• TASK REQUIREMENTS
In the data below, find each line containing the string "PRHC" and return it.

*** Opening of LISTED ENTRIES ***

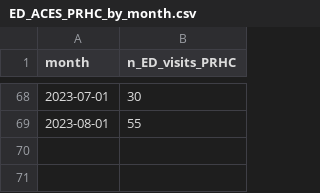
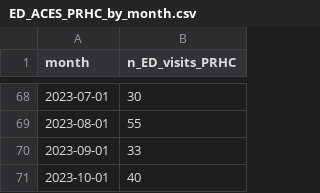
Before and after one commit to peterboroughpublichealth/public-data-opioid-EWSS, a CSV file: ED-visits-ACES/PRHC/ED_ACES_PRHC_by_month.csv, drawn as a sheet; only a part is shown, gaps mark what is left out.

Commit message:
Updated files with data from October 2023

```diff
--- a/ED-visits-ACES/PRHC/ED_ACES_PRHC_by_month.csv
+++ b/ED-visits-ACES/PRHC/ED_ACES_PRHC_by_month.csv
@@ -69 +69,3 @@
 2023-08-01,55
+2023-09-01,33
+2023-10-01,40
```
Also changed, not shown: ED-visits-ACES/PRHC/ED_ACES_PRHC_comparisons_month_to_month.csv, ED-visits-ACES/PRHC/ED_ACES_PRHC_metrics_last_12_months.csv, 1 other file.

*** Close of LISTED ENTRIES ***

• EXPECTED ANSWER
Before and after one commit to peterboroughpublichealth/public-data-opioid-EWSS, a CSV file: ED-visits-ACES/PRHC/ED_ACES_PRHC_by_month.csv, drawn as a sheet; only a part is shown, gaps mark what is left out.
--- a/ED-visits-ACES/PRHC/ED_ACES_PRHC_by_month.csv
+++ b/ED-visits-ACES/PRHC/ED_ACES_PRHC_by_month.csv
Also changed, not shown: ED-visits-ACES/PRHC/ED_ACES_PRHC_comparisons_month_to_month.csv, ED-visits-ACES/PRHC/ED_ACES_PRHC_metrics_last_12_months.csv, 1 other file.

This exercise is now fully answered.